Newcastle Through the Years.......
Newcastle in 1857
|The following article is from the
Historical Records of Newcastle 1797 - 1897.......
Notwithstanding the 60th anniversary of the discovery of the
Hunter River - Newcastle in the year 1857, still but resembled a
bush township, and very little of the surrounding land had then
been cleared of the scrub.
A resident of Newcastle, who
arrived in that year, has supplied the following description:
"I reached Newcastle in 1857 from South Australia, the
passage to Sydney occupying 9 days. The landing place from
vessels was at the foot of
Watt street, where we had to pick our steps along rows of
stones. The first thing that struck me was the absence of large
buildings, and the wretched thoroughfares.
I stoppd at
Mr. Croft's hotel,
which stood on the site now occupied by the A.J.S. Bank at the
corner of Watt and Hunter streets. At the back of the hotel
there was a theatre (the first one, I believe opened in
Newcastle), where I was present at an entertainment in which
Mr. Clarence Hannell took the part of Hamlet, and other
local men also appeared.
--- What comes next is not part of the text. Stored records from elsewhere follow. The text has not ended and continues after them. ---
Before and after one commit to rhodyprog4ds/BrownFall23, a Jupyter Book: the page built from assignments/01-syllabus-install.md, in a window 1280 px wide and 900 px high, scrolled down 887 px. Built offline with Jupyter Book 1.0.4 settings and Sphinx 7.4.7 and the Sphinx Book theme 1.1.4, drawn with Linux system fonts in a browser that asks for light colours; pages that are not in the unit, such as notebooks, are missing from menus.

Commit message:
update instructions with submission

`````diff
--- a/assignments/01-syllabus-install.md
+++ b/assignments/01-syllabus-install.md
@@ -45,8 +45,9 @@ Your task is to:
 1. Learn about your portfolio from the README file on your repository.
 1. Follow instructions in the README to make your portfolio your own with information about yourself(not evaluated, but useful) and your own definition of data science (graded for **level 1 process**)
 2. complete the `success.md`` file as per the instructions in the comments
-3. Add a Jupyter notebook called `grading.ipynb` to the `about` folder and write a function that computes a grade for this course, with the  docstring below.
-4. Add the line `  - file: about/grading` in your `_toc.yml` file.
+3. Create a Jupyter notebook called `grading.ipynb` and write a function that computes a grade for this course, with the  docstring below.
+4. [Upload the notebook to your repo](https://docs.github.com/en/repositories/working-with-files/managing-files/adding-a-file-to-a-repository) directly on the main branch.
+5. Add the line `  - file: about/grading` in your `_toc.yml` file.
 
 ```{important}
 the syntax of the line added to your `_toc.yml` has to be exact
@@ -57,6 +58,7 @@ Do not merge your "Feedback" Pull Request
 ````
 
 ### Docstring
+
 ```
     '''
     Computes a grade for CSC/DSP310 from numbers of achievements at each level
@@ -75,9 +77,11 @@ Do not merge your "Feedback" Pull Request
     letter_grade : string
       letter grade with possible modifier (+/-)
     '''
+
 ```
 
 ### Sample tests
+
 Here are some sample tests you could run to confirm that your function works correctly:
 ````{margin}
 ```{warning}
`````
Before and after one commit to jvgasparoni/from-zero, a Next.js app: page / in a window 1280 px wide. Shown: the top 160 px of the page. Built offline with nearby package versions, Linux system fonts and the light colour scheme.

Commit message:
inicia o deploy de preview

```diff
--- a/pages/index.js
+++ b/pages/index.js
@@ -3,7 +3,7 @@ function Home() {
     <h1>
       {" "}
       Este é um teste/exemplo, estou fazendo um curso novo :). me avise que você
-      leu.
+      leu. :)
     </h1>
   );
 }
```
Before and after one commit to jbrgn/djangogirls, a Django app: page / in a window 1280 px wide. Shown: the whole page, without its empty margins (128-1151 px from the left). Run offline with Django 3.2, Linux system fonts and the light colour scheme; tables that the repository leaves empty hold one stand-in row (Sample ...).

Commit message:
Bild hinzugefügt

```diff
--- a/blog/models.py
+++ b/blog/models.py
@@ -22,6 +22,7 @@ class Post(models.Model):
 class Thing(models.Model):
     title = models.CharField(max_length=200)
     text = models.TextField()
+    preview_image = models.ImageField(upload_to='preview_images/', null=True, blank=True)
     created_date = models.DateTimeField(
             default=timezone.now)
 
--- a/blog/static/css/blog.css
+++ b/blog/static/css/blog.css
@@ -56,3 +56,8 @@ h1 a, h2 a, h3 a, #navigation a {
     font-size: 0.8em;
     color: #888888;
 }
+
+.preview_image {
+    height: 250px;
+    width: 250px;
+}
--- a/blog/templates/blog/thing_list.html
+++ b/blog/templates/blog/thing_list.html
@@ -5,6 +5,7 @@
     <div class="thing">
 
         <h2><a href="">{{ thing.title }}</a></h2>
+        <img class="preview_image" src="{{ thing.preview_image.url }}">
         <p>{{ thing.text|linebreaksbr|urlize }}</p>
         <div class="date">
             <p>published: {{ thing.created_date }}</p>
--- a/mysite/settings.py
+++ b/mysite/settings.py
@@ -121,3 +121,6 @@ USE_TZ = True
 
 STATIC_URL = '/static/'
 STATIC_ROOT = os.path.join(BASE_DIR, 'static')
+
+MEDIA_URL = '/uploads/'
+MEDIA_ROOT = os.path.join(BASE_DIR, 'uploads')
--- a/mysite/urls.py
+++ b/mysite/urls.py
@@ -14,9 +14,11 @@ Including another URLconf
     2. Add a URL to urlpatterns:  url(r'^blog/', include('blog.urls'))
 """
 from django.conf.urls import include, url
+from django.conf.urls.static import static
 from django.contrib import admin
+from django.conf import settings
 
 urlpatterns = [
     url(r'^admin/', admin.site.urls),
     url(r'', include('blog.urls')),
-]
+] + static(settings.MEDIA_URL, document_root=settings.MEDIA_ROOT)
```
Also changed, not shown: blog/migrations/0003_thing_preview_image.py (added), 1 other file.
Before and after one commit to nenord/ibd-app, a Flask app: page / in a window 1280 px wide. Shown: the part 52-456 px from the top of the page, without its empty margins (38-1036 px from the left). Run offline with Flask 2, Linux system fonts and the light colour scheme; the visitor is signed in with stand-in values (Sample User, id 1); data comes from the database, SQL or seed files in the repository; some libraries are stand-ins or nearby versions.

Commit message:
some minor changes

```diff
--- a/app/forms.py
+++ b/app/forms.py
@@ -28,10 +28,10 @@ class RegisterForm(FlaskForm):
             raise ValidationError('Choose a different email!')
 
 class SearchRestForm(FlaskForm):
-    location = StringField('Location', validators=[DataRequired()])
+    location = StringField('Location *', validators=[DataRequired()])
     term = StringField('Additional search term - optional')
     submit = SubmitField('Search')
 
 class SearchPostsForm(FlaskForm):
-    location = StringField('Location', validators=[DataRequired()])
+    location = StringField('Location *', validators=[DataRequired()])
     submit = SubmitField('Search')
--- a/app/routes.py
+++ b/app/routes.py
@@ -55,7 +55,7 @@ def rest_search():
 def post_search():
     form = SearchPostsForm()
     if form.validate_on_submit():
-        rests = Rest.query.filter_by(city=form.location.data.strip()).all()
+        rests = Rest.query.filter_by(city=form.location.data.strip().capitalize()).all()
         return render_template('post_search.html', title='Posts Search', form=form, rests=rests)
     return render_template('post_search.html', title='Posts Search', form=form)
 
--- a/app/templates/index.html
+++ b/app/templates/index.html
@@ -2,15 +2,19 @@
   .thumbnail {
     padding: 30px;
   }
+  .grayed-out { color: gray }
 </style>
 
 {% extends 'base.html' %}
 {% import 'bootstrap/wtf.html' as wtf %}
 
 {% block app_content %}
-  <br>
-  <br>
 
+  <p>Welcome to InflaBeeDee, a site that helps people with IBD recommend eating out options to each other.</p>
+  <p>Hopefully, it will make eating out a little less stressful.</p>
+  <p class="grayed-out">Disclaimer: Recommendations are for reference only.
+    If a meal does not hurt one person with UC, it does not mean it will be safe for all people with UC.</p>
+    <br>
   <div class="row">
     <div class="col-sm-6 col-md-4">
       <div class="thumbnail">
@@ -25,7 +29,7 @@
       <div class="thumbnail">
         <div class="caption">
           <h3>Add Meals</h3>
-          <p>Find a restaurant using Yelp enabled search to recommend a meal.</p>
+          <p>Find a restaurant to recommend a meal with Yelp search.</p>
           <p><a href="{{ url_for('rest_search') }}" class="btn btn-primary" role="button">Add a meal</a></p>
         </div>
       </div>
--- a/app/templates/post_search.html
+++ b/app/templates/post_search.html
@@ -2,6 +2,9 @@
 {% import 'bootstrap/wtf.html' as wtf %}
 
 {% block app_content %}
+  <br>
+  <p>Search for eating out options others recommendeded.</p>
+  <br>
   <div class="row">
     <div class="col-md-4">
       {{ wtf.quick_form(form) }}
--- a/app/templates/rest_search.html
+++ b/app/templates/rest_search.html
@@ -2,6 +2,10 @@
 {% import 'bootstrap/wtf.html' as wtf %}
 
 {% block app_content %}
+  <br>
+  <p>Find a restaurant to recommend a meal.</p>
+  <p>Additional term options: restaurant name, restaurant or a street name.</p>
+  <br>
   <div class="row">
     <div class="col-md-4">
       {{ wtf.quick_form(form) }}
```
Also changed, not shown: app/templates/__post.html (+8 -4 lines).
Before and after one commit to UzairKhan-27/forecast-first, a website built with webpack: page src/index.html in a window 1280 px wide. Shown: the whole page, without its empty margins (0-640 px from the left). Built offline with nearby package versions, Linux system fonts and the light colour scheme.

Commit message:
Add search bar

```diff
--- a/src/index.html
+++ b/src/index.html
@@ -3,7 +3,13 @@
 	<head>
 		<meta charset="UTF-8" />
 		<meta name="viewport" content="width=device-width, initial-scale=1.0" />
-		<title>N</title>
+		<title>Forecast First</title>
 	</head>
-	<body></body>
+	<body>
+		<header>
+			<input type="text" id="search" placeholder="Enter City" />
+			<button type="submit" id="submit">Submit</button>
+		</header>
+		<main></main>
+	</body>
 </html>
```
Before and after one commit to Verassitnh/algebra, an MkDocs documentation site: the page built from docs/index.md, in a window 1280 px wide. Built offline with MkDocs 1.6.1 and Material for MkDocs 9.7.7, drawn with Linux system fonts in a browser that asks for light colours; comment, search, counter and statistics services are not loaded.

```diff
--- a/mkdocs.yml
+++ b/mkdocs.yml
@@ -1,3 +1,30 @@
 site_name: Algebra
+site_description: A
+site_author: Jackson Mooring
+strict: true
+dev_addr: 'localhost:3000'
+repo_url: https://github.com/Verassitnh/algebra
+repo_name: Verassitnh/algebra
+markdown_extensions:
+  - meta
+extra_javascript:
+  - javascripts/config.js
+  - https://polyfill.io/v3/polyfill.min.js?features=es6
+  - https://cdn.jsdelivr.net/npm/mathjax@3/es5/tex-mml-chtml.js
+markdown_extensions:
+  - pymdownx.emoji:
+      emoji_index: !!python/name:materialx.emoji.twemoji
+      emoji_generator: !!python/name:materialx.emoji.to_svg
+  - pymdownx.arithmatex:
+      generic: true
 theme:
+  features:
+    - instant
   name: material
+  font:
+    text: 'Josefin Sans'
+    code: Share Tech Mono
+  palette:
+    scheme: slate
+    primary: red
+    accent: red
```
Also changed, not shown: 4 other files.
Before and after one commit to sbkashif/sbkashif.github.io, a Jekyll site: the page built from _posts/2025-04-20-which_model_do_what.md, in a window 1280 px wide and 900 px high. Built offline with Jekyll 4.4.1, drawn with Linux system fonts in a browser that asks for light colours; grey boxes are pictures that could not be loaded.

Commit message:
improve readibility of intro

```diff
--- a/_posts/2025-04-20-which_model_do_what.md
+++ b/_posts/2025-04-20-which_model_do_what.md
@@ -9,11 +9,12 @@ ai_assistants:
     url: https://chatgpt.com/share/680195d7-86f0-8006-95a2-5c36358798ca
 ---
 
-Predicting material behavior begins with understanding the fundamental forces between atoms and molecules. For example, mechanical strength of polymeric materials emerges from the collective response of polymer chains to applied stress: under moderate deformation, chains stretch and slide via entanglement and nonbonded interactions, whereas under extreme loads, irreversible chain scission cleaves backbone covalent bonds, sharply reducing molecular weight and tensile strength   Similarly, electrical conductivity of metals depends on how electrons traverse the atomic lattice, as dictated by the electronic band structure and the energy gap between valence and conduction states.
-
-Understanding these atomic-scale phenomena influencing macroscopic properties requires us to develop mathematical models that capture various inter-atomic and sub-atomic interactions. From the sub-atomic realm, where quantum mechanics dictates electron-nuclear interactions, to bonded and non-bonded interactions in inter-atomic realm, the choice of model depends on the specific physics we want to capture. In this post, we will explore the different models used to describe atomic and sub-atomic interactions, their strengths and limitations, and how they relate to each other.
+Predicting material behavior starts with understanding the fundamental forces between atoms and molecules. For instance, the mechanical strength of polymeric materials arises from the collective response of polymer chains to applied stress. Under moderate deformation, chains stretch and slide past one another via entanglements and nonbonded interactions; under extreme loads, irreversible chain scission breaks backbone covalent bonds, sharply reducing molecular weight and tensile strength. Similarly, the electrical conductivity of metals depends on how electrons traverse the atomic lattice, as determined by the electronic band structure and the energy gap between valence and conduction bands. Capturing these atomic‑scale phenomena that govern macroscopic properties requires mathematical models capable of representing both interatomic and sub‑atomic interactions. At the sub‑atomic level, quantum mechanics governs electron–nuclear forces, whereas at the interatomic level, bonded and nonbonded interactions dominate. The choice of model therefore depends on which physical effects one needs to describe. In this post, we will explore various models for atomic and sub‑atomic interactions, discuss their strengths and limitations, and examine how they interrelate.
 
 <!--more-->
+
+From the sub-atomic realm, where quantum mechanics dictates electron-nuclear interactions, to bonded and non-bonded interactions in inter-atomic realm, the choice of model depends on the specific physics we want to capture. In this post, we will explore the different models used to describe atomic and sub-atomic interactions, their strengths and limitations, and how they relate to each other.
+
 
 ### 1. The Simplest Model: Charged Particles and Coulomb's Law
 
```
In walking round I visited
Broughton and Downey's store in Watt street, called in at the
Ship Inn (kept by the late
Mr. James Hannell), which was on the site of the Union Bank
at the corner of Bolton and Hunter Street.
The Rouse Hotel in
Hunter street where Pearson's furniture shop now stands, was the
principal hotel, and kept by Mrs. Rouse. The Albion Hotel kept
by a man named Magney was in Watt street.
At the other
side of the A.A. Coy's Bridge, the Black Diamond Hotel was
erected in 1857 by the late Mr. James Brown, whose residence
stood alongside. The Black Diamond was put up to meet the
requirements of railway passengers and it was thought that the
terminus would remain at Honeysuckle, which it did for years
till the line was extended to the present railway station in
Scott street. The Flemming family had a residence at
Honeysuckle Point, which was pulled down to give place to the
terrace of houses now standing opposite Carrington Bridge in
Hunter Street West.
The Union Inn, Cameron's Inn, and
the hotel now known as the Empire, were also doing business at
that time; the latter was the last building to be seen in that
direction for many miles.
From Watt street right along
was but a bush track made by bullock teams. Where the High level
bridge now stands, crossing from Hamilton to Islington, there
was a level crossing which went by the name of the "White Gate".
The hill at the back of the gas works was then covered
with honeysuckle, and was used by the aboriginal tribes as a
camping ground. In that year, "King Bully" the last of the
kings of the Newcastle tribes of aboriginals, died, and was
buried close to the camp. "King Bully" left a piccaninie named
"Kitty" who subsequently became a notorious character. In the
following year I was present at Mr. Rodger's foundry when the
'Monkey' was cast to drive the first piles for the construction
of the Queen's Wharf which runs along the southern shore of the
harbour. There was a considerable fleet of vessels then trading
to Newcastle, which, however, were of small tonnage."
Windross, John, & Ralston, J.P., Historical Records of
Newcastle 1797 - 1897, Newcastle, Federal Printing and
Bookbinding Works, p. 32